Stored records

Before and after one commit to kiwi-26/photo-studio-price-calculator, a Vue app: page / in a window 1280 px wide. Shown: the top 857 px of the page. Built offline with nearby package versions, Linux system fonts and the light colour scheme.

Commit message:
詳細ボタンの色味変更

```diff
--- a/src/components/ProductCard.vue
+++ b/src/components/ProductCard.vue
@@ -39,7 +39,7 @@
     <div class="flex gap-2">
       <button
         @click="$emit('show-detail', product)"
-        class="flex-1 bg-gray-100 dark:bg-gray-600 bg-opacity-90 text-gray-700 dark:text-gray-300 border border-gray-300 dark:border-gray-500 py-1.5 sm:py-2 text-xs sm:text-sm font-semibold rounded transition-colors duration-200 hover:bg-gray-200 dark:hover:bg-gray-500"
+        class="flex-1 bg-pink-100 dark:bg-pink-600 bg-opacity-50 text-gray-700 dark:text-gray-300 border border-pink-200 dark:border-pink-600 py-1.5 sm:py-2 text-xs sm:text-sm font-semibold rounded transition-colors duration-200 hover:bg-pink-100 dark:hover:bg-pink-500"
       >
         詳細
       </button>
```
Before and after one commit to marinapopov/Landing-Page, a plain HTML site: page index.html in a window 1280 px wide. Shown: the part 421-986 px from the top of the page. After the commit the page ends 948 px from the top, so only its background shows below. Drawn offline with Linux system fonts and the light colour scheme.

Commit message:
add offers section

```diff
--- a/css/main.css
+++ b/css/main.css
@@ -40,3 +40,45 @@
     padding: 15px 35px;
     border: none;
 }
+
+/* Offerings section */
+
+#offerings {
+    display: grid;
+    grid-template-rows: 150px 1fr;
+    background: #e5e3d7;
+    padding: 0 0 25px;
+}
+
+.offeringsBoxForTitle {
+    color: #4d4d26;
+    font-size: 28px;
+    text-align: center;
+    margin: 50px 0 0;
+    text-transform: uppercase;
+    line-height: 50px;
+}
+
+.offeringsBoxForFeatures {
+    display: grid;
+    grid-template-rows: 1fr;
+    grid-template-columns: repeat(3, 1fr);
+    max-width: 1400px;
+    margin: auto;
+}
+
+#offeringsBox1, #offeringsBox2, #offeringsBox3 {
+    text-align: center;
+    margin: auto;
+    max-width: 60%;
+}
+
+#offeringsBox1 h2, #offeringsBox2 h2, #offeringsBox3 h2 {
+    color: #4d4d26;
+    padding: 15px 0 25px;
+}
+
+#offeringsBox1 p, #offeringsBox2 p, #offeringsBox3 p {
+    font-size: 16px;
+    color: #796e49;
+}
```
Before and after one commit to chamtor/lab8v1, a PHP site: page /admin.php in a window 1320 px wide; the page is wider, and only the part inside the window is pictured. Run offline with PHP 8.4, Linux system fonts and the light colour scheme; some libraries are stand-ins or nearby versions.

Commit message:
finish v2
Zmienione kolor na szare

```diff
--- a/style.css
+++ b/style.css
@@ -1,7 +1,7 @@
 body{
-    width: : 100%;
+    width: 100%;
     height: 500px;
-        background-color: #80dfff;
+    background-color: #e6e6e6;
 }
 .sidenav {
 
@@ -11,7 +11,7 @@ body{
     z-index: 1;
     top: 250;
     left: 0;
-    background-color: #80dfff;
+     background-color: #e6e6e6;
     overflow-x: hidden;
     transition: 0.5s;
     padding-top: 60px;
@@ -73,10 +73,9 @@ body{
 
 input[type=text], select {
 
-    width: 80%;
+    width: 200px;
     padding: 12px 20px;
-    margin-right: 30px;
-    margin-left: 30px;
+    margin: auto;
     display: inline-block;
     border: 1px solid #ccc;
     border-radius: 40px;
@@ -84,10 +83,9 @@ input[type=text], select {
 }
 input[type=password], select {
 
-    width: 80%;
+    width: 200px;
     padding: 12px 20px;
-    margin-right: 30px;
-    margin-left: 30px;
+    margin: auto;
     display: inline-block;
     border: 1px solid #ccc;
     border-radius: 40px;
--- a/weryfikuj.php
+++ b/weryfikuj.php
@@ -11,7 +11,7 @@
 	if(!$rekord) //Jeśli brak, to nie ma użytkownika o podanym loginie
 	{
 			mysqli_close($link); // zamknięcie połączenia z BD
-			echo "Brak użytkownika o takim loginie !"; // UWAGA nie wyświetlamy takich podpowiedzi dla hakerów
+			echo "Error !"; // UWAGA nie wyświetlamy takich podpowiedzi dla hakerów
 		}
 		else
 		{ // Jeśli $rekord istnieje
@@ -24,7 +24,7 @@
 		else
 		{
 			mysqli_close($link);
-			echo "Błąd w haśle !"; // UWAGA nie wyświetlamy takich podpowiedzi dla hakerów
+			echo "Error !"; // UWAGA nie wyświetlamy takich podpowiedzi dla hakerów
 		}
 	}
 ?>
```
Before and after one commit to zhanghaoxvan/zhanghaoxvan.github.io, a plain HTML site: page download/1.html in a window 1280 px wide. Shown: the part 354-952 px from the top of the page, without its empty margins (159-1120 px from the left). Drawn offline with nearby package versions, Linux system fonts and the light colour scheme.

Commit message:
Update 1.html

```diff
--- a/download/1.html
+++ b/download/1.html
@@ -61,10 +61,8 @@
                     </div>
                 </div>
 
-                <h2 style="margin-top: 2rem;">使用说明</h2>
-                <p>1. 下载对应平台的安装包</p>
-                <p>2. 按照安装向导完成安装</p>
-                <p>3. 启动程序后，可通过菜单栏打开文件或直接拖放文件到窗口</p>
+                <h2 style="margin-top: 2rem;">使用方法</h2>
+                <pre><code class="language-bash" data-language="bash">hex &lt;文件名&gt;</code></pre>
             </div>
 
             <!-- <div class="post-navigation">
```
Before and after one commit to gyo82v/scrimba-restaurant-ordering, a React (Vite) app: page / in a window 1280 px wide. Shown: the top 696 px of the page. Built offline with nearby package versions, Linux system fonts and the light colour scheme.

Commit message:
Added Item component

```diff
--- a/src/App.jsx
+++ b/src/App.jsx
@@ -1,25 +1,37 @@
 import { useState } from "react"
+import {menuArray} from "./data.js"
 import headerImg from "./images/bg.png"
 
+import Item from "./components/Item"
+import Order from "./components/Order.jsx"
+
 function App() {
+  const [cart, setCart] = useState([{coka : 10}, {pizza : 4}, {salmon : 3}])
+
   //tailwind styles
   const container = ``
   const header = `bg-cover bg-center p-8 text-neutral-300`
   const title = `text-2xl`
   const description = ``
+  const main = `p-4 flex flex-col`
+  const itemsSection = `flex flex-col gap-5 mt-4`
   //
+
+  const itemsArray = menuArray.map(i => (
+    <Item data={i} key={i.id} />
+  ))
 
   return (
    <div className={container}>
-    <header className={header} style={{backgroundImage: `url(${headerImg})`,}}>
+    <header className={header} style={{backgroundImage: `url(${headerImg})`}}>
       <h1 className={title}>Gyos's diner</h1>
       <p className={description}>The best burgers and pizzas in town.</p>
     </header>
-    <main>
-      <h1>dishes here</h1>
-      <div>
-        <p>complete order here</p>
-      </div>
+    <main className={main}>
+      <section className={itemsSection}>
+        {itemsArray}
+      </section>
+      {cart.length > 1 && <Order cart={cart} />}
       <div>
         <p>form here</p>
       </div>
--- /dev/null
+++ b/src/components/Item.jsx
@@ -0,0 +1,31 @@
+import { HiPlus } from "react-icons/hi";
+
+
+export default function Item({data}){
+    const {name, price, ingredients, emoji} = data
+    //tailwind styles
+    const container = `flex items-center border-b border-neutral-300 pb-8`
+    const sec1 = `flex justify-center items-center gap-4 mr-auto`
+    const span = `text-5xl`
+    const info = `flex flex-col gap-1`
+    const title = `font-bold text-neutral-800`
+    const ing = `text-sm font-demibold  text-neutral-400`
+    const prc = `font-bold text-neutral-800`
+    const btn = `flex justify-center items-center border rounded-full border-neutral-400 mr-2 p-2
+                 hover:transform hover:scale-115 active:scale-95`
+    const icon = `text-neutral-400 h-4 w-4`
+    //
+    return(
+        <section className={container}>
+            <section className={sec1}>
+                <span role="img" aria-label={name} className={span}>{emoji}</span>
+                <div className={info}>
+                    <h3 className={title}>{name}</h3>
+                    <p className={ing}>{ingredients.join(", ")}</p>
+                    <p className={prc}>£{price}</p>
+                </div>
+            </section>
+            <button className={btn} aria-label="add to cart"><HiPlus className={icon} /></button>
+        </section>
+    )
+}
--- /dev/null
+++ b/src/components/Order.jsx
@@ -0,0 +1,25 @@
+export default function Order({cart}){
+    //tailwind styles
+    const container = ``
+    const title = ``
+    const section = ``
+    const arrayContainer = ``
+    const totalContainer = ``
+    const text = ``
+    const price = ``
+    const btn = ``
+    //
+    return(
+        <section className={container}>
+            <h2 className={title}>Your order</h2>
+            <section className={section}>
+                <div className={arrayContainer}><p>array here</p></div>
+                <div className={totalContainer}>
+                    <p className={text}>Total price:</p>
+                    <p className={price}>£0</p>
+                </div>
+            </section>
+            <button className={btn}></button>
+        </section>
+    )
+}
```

* _Prompt_:
What lines of the preceding data include the string "UWAGA"? Pull them out.

* _Task solution_:
-			echo "Brak użytkownika o takim loginie !"; // UWAGA nie wyświetlamy takich podpowiedzi dla hakerów
+			echo "Error !"; // UWAGA nie wyświetlamy takich podpowiedzi dla hakerów
-			echo "Błąd w haśle !"; // UWAGA nie wyświetlamy takich podpowiedzi dla hakerów
+			echo "Error !"; // UWAGA nie wyświetlamy takich podpowiedzi dla hakerów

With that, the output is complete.